The design team — which includes the Centre for Spatial Analysis (CASA) at University College London (UCL) — insists it has been (not) built created to convey a serious message.
“How many times are we going to have to keep saying this? We (not) built created this device to convey a serious message! We know there’s an extra ‘A’ in the acronym CASA. It’s not like there’s even one A in our acronym before the S. But when we used our original acronym CSA, oversensitive campus radicals kept confusing us with Confederates for Spatial Analysis, and claimed that their hurt feelings were causing global warming. Rather than mock them mercilessly, we decided to change the acronym and leave the mockery to others. And yes, I did say ‘built created’!” (The design team was granted anonymity in case they ever wanted to get real jobs.)
Neat, bright, compact and totally fictional, the detector clips onto a smartphone or tablet, according to neat, bright, compact and occasionally fictional scientist Natalie Portman (below, right).
(Disclaimer: The picture above shows Ms. Portman being bright, compact, and fictional.
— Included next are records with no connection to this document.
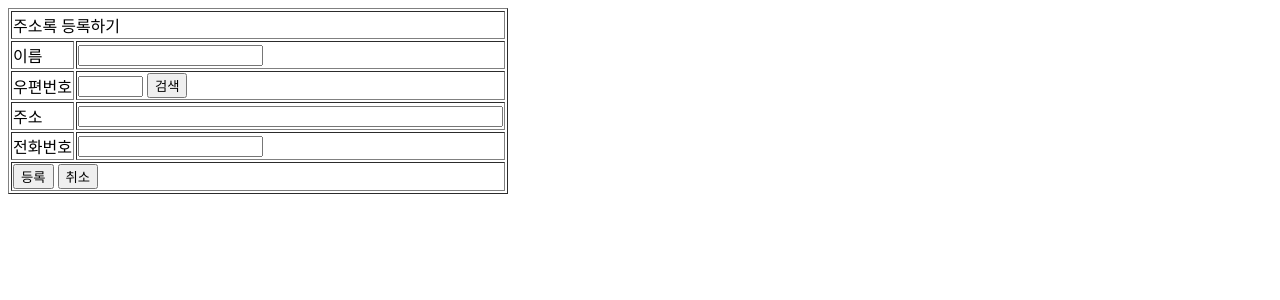
Repository: LEENYAMNYAM/JSP
Page: http://localhost/JSP_Project/address/insert.jsp
The author's editor kept a copy of each file at every save. The page is drawn from the files as they stood at one save, then again after the next save.
The browser window is 1280 px wide. The pictures show the whole page.
The page is served by Tomcat 9. Other server files are loaded and not shown.

Above is the page before, as saved 2025-02-28 03:24:10.

### JSP_Project/src/main/webapp/address/insert.jsp
<%@ page language="java" contentType="text/html; charset=UTF-8"
    pageEncoding="UTF-8"%>
<!DOCTYPE html>
<html>
<head>
<meta charset="UTF-8">
<title>Insert title here</title>
</head>
<body>

<form action="insertProcess.jsp">
	<table border=1>
		<tr>
			<td colspan="2"> 주소록 등록하기</td>
		</tr>
		<tr>
			<td> 이름 </td>
			<td><input type='text' name="name" id="name"></td>
		</tr>
		<tr>
			<td> 우편번호 </td>
			<td><input type='text' size = 5 name="zipcode" id="zipcode">
				<button type="button"> 검색 </button></td>
		</tr>
		<tr>
			<td> 주소 </td>
			<td><input type='text' size = 50 name="addr" id="addr"></td>
		</tr>
		<tr>
			<td> 전화번호 </td>
			<td><input type="text" name="tel" id="tel"></td>
		</tr>
		<tr>
			<td colspan="2"><input type="submit" value="등록">
			                <input type="reset" value="취소"></td>
		</tr>
	</table>
</form>
</body>
</html>

After the next save:
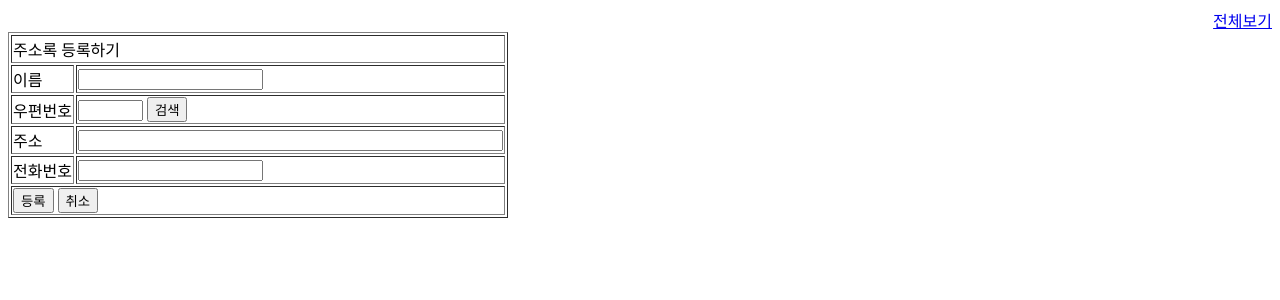
Saved 31 s later.
--- a/JSP_Project/src/main/webapp/address/insert.jsp
+++ b/JSP_Project/src/main/webapp/address/insert.jsp
@@ -7,7 +7,9 @@
 <title>Insert title here</title>
 </head>
 <body>
-
+<div align = "right">
+	<a href= "list.jsp">전체보기</a>
+</div>
 <form action="insertProcess.jsp">
 	<table border=1>
 		<tr>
Her appearance is also surprisingly neat, given how hard it’s raining.)
The nonexistent device comes in flaming screaming bright yellow, making it nicely inconspicuous on first dates when worn by everyone from Minions to Moe (pictured below).
Team leader Professor Paul Coulton, Lancaster University’s design fiction expert, hailed the potential of the imaginary device, which he says is attracting a lot of attention. “Not as much attention as my cancer-curing cold fusion time machine, but close. Maybe if we picked a color that wasn’t so inconspicuous.”
Design fiction is, in broad terms, a combination of Powerpoint slides and outright fraud which heralds what might come about in a future world where research grants can be generated by wishing really hard. In narrow terms, it’s just making stuff up.
“The factor that differentiates and distinguishes design fiction from other approaches is the word ‘fiction’. By making our products 100% reality-free, we cut down on development costs and product defects. Plus, our fantasy process is entirely eco-friendly. Well, mostly. There’s still a lot of smoke coming from Harrison Ford’s head.”
“But this is actually a tool for creating some pretty serious discussions around the dorms at 2:30 in the morning, once we’ve decided who would win in a fight: Tris from Blade Runner or Cameron from Terminator: The Sarah Connor Chronicles.” (below)
The research team presented a paper in San Jose at CHI, the world’s leading conference on Completely Hallucinatory Inventions.
Click here to read the amazing untrue story.
Editor’s Note: University College London did not respond to our queries about why the Centre for Spatial Analysis employs a design fiction expert, or what emotion detectors have to do with spatial analysis in the first place. We hope their silence is because they’re too busy analyzing space.